Aspen-area snowmelt bites the dust
Ryan Summerlin June 26, 2013
The dust is back, and it’s confounding skiers, boaters and water managers around Colorado.
Western Slope residents are becoming more accustomed to spring snow with a reddish-brown tinge that seems to deepen and darken as the season progresses and the snow melts. Most of these particles have blown in from the Four Corners area of southwest Colorado, northwest New Mexico, northeast Arizona and southeast Utah. Visually, the dust spoils the bright-white snow of most Colorado postcards, but the look is only, as they say, the tip of the iceberg.
For one thing, dust-speckled snow makes a lousy, gritty running surface for a ski, so backcountry skiers tend to dislike it. Beyond that, the presence of heat-absorbing dust particles tends to accelerate snowmelt and speed the spring runoff. A faster and shorter runoff season has implications for recreational boaters, farmers and the water managers who decide when water is stored in reservoirs and when it gets released downstream.
“Dust is definitely an accelerant; it accelerates melt,” said Jim Pokrandt, a spokesman for the Colorado River Water Conservation District. “In terms of water use, it quickens the runoff, and irrigators are not able to use the water as efficiently. So much more water goes by than they can use at the moment, and that depletes the amount that would be left for use later in the irrigation season.”
A slow, steady runoff in a year with healthy snowpack enables water managers to allocate water to various uses, from farmers and municipalities to instream flows for endangered fish, and there’s enough fluid in the Colorado and its major tributaries for recreational boaters to enjoy a long and lucrative season, as well.
But when drought conditions have already placed water managers in a squeeze, a dust-accelerated runoff adds insult to injury.
Chris Landry, of the Center for Snow and Avalanche Studies in Silverton, is the acknowledged pioneer in dust-on-snow research, and his study area near Red Mountain Pass in the San Juan Mountains indicates that 2013 is one of the worst years yet.
“When it comes to this season in our study area, this was certainly the heaviest single season we’ve observed since we started observing in ’03-04,” Landry said. “On top of that, we also experienced a single event that deposited more dust than any other complete year, except perhaps 2009.”

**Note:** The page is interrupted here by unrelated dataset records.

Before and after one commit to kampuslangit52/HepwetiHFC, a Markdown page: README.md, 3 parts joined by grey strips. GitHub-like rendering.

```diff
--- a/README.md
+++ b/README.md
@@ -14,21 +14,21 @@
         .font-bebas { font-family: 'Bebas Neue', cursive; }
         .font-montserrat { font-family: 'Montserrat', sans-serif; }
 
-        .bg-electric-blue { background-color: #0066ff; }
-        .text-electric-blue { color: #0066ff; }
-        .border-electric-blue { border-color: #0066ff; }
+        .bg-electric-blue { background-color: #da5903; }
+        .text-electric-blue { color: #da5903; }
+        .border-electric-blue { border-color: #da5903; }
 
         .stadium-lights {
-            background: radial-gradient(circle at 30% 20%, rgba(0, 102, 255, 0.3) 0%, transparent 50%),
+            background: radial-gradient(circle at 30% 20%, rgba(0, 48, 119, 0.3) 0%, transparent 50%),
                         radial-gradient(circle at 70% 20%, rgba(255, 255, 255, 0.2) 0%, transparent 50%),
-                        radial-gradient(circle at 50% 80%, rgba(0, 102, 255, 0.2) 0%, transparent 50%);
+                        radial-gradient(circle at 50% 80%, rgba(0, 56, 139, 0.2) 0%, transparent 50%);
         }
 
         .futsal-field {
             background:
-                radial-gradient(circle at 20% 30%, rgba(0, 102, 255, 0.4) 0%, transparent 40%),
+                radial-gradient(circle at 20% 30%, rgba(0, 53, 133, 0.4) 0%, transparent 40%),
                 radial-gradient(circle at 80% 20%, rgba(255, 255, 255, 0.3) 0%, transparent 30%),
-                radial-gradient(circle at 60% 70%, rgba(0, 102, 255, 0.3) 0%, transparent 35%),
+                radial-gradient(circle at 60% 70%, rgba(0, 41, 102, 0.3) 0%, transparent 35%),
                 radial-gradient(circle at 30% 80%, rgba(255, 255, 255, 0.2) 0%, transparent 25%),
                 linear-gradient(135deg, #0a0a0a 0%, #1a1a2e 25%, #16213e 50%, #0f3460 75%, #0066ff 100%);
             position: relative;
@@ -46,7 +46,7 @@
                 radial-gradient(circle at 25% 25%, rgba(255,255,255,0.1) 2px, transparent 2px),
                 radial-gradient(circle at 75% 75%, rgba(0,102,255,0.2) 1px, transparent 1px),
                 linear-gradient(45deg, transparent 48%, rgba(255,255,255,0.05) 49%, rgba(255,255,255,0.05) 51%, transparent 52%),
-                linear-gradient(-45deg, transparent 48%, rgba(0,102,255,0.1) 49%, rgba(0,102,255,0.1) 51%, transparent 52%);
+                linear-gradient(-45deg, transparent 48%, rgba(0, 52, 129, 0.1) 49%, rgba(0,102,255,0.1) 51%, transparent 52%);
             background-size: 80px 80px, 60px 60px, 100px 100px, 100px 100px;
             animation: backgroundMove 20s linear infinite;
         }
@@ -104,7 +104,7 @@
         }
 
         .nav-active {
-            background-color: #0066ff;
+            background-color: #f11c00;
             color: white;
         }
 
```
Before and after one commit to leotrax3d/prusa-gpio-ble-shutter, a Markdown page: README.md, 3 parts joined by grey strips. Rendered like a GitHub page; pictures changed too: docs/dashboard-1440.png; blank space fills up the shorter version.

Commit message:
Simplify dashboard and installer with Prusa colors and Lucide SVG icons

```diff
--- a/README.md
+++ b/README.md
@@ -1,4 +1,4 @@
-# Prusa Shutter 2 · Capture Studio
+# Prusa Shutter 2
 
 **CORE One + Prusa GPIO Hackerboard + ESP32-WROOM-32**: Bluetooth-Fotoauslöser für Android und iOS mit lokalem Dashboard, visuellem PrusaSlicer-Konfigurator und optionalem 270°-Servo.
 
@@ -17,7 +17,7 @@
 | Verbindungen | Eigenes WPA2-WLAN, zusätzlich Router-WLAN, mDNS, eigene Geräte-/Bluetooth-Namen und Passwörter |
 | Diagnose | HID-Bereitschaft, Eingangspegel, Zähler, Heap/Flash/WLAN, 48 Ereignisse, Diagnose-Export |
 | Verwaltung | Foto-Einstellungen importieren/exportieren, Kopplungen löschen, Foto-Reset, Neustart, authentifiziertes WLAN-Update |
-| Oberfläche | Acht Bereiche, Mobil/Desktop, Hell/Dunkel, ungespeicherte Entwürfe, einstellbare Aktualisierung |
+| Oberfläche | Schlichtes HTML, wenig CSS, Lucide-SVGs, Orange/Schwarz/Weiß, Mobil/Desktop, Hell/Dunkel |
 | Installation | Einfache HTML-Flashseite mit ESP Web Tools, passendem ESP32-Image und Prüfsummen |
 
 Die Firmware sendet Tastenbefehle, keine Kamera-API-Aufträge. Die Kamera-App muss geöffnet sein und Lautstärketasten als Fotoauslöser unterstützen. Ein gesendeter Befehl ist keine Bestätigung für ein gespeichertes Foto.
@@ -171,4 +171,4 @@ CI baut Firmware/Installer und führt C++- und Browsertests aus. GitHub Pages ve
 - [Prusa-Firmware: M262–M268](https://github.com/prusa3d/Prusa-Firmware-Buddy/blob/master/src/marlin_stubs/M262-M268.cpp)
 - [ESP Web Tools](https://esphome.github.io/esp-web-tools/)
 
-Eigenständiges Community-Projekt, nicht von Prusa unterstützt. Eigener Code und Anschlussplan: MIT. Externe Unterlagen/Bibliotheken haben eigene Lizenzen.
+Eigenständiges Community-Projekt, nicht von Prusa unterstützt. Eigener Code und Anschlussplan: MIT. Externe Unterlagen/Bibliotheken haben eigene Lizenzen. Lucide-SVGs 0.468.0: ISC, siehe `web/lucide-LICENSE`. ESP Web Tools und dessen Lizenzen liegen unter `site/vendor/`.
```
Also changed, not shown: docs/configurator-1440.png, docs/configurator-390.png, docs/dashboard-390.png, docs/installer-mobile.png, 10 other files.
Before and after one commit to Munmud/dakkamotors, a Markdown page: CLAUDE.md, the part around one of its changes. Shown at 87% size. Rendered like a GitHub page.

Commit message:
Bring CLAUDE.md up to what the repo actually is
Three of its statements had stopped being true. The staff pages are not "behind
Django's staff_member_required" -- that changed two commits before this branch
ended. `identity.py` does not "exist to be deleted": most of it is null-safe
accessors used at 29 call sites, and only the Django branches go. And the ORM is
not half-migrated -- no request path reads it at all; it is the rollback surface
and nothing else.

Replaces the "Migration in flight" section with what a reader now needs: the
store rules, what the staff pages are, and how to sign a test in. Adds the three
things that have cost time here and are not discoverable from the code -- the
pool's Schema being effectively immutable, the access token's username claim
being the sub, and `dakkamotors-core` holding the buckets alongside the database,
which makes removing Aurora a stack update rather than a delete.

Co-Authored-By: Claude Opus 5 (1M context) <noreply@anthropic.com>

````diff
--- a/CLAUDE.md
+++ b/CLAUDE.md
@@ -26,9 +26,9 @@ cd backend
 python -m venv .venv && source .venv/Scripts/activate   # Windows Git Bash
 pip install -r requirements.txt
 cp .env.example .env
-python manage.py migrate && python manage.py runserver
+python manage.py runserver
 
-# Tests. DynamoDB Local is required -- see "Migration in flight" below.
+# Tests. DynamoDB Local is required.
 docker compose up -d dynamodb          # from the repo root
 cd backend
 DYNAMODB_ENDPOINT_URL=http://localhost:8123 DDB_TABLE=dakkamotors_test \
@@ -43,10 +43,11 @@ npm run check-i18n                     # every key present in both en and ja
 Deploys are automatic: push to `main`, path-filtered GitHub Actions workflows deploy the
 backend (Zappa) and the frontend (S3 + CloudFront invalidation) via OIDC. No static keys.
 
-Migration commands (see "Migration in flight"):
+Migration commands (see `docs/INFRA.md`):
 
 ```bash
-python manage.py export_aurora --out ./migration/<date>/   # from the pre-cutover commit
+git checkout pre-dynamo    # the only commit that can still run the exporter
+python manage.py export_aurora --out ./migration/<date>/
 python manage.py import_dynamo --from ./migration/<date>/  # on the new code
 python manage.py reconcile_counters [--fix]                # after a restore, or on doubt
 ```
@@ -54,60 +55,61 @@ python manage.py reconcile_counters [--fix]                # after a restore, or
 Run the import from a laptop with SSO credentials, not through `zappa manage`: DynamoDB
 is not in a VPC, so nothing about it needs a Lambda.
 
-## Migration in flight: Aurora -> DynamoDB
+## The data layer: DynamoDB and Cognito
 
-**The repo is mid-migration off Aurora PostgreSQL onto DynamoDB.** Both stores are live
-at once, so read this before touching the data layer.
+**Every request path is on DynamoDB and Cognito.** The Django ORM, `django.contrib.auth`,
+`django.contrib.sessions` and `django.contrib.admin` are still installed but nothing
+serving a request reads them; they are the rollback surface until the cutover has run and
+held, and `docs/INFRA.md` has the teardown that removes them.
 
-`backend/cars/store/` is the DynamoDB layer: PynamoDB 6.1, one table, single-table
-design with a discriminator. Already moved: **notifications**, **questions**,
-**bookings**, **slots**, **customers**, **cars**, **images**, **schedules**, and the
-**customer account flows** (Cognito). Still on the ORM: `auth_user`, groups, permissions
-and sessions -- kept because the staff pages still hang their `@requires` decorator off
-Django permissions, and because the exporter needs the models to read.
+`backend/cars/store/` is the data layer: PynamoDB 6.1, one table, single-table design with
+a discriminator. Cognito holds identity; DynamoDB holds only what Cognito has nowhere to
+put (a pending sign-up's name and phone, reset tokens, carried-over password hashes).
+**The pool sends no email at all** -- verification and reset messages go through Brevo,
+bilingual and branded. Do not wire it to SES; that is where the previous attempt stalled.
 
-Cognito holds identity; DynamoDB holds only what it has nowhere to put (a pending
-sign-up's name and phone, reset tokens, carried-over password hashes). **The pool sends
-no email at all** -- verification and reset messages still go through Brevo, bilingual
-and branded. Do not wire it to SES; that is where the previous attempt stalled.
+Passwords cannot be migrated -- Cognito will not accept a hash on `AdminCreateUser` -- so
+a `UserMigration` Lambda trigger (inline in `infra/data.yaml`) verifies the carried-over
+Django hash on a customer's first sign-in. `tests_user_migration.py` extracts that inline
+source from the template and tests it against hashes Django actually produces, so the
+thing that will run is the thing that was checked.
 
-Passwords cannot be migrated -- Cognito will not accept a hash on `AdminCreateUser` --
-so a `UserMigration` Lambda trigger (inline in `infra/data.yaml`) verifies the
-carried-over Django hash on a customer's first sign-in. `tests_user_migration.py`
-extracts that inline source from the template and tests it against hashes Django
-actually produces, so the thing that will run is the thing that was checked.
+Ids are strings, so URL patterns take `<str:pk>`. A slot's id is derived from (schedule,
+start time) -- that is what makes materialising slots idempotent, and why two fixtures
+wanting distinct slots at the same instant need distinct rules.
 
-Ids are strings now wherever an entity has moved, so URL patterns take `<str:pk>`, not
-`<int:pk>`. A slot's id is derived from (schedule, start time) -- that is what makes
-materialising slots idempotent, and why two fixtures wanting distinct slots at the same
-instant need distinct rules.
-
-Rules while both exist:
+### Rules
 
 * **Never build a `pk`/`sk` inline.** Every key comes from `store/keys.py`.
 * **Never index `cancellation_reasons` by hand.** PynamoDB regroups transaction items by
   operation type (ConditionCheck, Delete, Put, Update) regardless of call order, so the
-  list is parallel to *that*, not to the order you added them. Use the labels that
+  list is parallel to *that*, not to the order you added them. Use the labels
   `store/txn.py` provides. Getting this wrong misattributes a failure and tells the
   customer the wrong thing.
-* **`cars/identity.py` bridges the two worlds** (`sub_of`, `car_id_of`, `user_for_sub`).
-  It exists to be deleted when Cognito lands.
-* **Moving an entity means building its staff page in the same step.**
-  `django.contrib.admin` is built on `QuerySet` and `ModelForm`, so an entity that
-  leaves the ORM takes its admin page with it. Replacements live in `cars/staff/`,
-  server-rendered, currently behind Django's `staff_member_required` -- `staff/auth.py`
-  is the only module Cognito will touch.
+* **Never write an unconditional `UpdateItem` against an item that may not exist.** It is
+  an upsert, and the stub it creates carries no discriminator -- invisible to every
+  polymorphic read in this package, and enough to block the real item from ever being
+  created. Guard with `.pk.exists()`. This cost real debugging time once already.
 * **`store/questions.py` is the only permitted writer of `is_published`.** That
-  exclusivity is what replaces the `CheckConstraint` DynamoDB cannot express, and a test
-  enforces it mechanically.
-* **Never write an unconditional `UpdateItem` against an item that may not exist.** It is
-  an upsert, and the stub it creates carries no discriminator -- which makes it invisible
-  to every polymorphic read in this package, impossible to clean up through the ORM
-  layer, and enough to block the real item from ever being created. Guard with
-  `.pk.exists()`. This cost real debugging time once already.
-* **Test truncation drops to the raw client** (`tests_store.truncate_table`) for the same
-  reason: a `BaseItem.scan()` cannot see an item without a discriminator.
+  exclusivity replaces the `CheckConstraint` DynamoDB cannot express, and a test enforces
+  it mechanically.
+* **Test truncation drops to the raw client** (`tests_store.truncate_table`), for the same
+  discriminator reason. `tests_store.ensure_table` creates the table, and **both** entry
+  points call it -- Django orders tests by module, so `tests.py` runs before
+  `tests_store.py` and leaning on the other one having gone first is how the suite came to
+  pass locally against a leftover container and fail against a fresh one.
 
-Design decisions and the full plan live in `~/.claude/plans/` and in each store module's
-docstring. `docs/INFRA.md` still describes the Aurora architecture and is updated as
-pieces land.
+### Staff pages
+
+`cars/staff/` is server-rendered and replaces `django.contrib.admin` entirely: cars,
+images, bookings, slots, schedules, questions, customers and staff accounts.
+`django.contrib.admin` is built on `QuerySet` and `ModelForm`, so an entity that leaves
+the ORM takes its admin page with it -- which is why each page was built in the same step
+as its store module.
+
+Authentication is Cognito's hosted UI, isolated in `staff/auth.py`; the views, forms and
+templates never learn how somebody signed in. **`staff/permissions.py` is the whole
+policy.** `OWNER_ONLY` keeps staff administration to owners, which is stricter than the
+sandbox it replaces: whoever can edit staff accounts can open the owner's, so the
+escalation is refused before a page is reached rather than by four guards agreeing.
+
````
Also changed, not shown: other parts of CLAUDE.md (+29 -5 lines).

That single event April 8 was particularly intense in southwestern Colorado and not as heavy in other parts of the state. Still, Landry said, another longer- duration windstorm April 15 through 17 deposited dust as far away as Rabbit Ears Pass near Steamboat Springs, Rocky Mountain National Park on the northern Front Range and even Cheyenne, Wyo.
It’s clear that the soil is traveling to the Rockies from the desert Southwest, Landry said, but the root causes are unclear. Drought conditions and vegetation loss across the Colorado Plateau region have something to do with it, but soil disturbance also plays a major role. Livestock grazing, oil and gas development and rubber-tire recreation all might bear some of the blame, but Landry said “it’s a huge piece of geography, and there’s a lot to learn.”
Some have suggested the dust is being carried from Asia, but Landry said both the size of the particles and their chemical composition trace them back to the Four Corners.
“We’re pretty clear that the vast majority of material landing in the Colorado snowpack is coming from the Colorado Plateau,” he said. “That’s not to say some of the weather systems stirring up dust in the Colorado Plateau didn’t also stir up dust in the Gobi Desert, but that’s a tiny fraction.”
Huge relocations of soil from one land mass to another aren’t necessarily new, Landry added, and they do have positive effects. Calcium-rich dust has benefited the acidic, volcanic soils of the San Juans, Landry noted, but the long-term impact of desert-dust deposition in the Rockies remains to be seen.